    3) The Great Piratical Rumbustification and The Librarian and the Robbers, by Margaret Mahy, with pictures by Quentin Blake. Very short (I'd say more short story length than chapter book, although they are divided up into chapters), and very witty. In the first one, three children are left with a babysitter who turns out to be a pirate, who promptly throws a big party for other pirates at the children's house. Mayhem ensues, but all turns out for the best. Funny and a bit zany. In the second, a librarian is kidnapped by villains, who are converted to good guys by literature and a good woman--gotta love that! (published by David Godine)

    For a couple of excellent boy read-alouds for that age (I'd say they're about grade 5 or 6 reading level? I'm not good at estimating that sort of thing), try Philippa Pearce, especially Minnow on the Say (perfection!) and Tom's Midnight Garden. They're Puffins from the '50s, but are still in print. In Minnow on the Say, two boys (who seem to be elevenish or so) spend their summer in a canoe, seeking clues to an old family mystery involving hidden treasure, the finding of which will enable the older boy's family to stay in their ancestral home. Really wonderful--the zenith of boys' books! In Tom's Midnight Garden, the hero is sent away to stay with an aunt while the rest of his family is in quarantine (measles or some such); the aunt's house turns out to be magic, and he has time-travel adventures of a gentle and touching sort. Very good indeed.

    Hope some of those will appeal--


    #50797 - 07/14/09 01:39 AM Re: The Ultimate Book Thread? [Re: minniemarx]
    BKD Offline

    Registered: 07/15/08
    Posts: 137
    Loc: Australia
    What a great idea for a thread - I'll definitely look up some of these.

    Our favourite series here is Enid Blyton's Famous Five - and if your children enjoy them there's plenty to keep them busy - I think there are over 20 in the series. And since they're 1940s-ish vintage definitely not a trace of toilet humour (told the boys only tonight that the police don't consider it murder if you strangle your children for continuous toilet jokes). Lots of villains, hidden dungeons, secret passages etc.

    #50802 - 07/14/09 04:03 AM Re: The Ultimate Book Thread? [Re: BKD]
    chris1234 Offline

    Registered: 06/27/08
    Posts: 1897
    Nonfiction book, easy read, big ideas, great for boys??
    (and girls!)

    My DS loved loved loved this one:

    'Now and Ben
    The Modern Inventions of Benjamin Franklin'

    A colorful picture book of the various inventions which Benjamin Franklin came up with or improved on. Brief but insightful discussion of why his inventions have been so long-staying in usefulness.
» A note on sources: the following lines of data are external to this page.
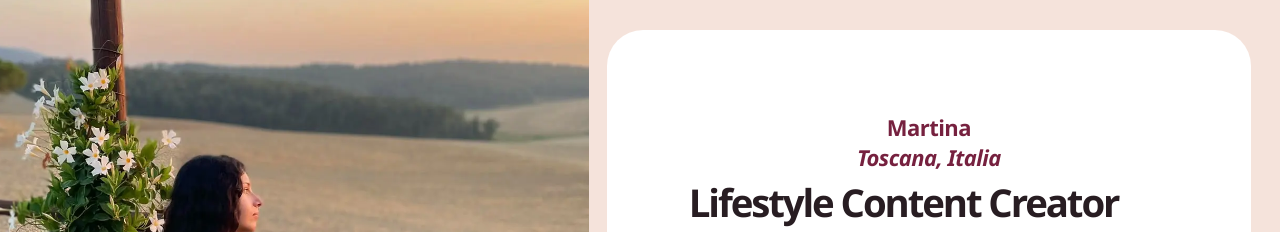
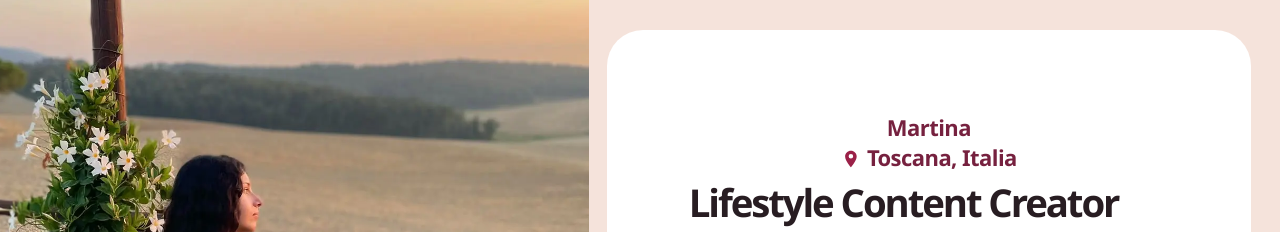
Before and after one commit to Emyleaf/martina-rendittis-portfolio, a plain HTML site: page index.html in a window 1280 px wide. Shown: the top 232 px of the page. Drawn offline with Linux system fonts and the light colour scheme.

Commit message:
Refine homepage location label

```diff
--- a/index.html
+++ b/index.html
@@ -78,7 +78,7 @@
 
           <div class="home-content">
             <p class="home-name">Martina</p>
-            <p class="home-name"><em>Toscana, Italia</em> </p>
+            <p class="home-name"><svg class="home-location-pin" viewBox="0 0 24 24" aria-hidden="true"><path fill-rule="evenodd" d="M12 2C8.13 2 5 5.13 5 9c0 5.25 7 13 7 13s7-7.75 7-13c0-3.87-3.13-7-7-7Zm0 9.5A2.5 2.5 0 1 1 12 6a2.5 2.5 0 0 1 0 5.5Z" /></svg>Toscana, Italia</p>
             <h1 id="home-title" tabindex="-1">Lifestyle Content Creator</h1>
             <p class="home-tagline"><em>Ciao! Sono <strong>Martina</strong>, una content creator appassionata di food, beauty e skincare</em></p>
             <p class="home-intro">
--- a/styles.css
+++ b/styles.css
@@ -192,6 +192,15 @@ a:focus-visible {
   font-weight: 750;
   letter-spacing: -0.025em;
   text-align: center;
+}
+
+.home-location-pin {
+  width: 0.9em;
+  height: 0.9em;
+  margin-right: 0.28em;
+  color: #9b2148;
+  fill: currentColor;
+  vertical-align: -0.1em;
 }
 
 .home-content h1 {
```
This was perfect for our ds, as he is a bit of a global thinker/inventor type himself. It shows the side of Benjamin Franklin you don't often see in the history books: a playful boy, a lover of books and of course, wicked smart! smile
    Illustrations are detailed, with lots of little 'oh, look!' moments.

    Page 1 of 22 1 2 3 ... 21 22 >

    Moderator:  M-Moderator 
    Recent Posts
    Gifted Adults - applying genius to many endeavors
    by indigo
    Yesterday at 01:21 PM
    Patents and Trademarks and Rights, oh my...!
    by indigo
    11/30/23 01:40 AM
    Examining the value of published research, trends
    by indigo
    11/29/23 04:23 PM
    Quotations that resonate with gifted people
    by indigo
    11/29/23 02:45 PM
    Book: Different Kinds of Minds, Grandin, Nov 2023
    by indigo
    11/28/23 08:48 PM